1. Visual appeal
What is the look and feel of your annual report? Is it attractive, interesting and unusual, or boring and unimaginative? The clever use of design, graphics, artwork and typography can make the difference between a winner and an also-ran.
2. Good readable text
Don’t be tempted to choose a fancy typeface that will be difficult to read. Remember your aim is to disseminate your information – it will not happen if the document is set aside because the words are illegible.
The document must look AND BE easy to read. Write it in plain English (or the language of your choice) and take care that the lay-out has plenty of “white” space to give the eyes a rest.
4. Length of document
Do not make it too long. In today’s information age with instant information on the web, the last thing people want to do is to wade through endless pages before they reach the relevant information. On the other hand, the document must not be so concise that it does not cover the important sections.
Credibility, once lost, is just about impossible to get back. Take care to back up your statements with facts and refrain from wild and untruthful statements – even if you think nobody will know better.
Your planning should not only focus on what you want to say in the annual report, but include the production cycle of the writing, printing and distribution of the report as well.
7. Paper quality
When selecting the paper for the report, keep your end-user in mind. Do not save money by using paper of an inferior quality on a project of this importance. Nowadays, recycled paper is very in vogue, but it must enhance your message, not detract from it.
Your images must compliment your text. Full-colour photographs are the norm. Use a B/W photograph only when you can be assured that it will have the right impact. Although graphic images, maps and other illustrations usually enhance your site, too many can have the opposite result. As with most things in life, too much is not good.
Budget – control it, don’t let it control you. Know your options and get quotations before you agree to anything. Above all – set a realistic budget.
You’ve written the annual report, it has been printed and posted. Now you can sit back and relax – or can you? How do you know whether the report achieved its objectives.
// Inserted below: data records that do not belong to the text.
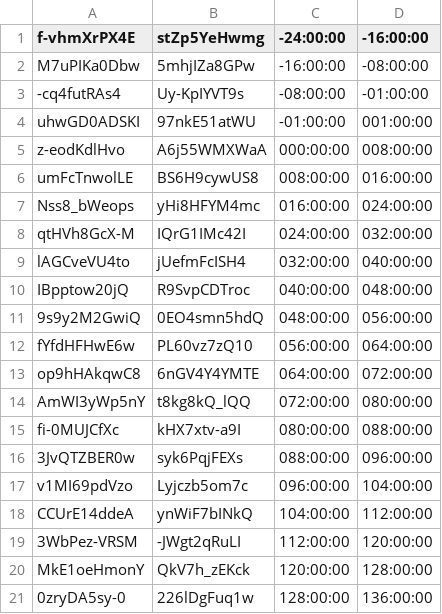
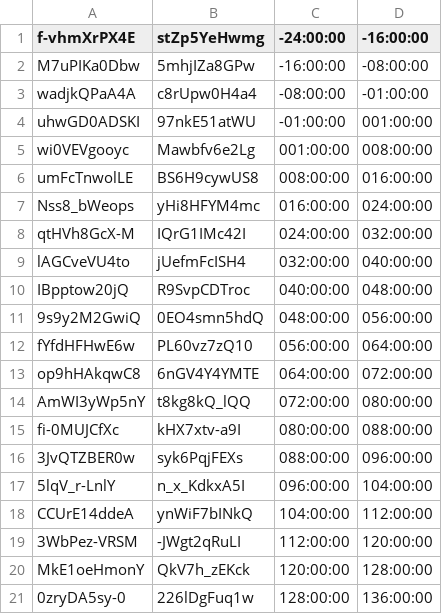
Before and after one commit to bfeist/Apollo_11, a CSV file: _website/_webroot/11/indexes/videoURLData.csv, drawn as a sheet; only a part is shown.

```diff
--- a/_website/_webroot/11/indexes/videoURLData.csv
+++ b/_website/_webroot/11/indexes/videoURLData.csv
@@ -2,5 +2,5 @@
 M7uPIKa0Dbw|5mhjIZa8GPw|-16:00:00|-08:00:00
--cq4futRAs4|Uy-KpIYVT9s|-08:00:00|-01:00:00
+wadjkQPaA4A|c8rUpw0H4a4|-08:00:00|-01:00:00
 uhwGD0ADSKI|97nkE51atWU|-01:00:00|001:00:00
-z-eodKdlHvo|A6j55WMXWaA|000:00:00|008:00:00
+wi0VEVgooyc|Mawbfv6e2Lg|001:00:00|008:00:00
 umFcTnwolLE|BS6H9cywUS8|008:00:00|016:00:00
@@ -16,3 +16,3 @@ fi-0MUJCfXc|kHX7xtv-a9I|080:00:00|088:00:00
 3JvQTZBER0w|syk6PqjFEXs|088:00:00|096:00:00
-v1MI69pdVzo|Lyjczb5om7c|096:00:00|104:00:00
+5lqV_r-LnlY|n_x_KdkxA5I|096:00:00|104:00:00
 CCUrE14ddeA|ynWiF7bINkQ|104:00:00|112:00:00
```
Also changed, not shown: 8 other files.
Is there room for improvement? Feedback on your annual report is almost as important as the report itself, because it will lead to possible reviews, amendments and improvements.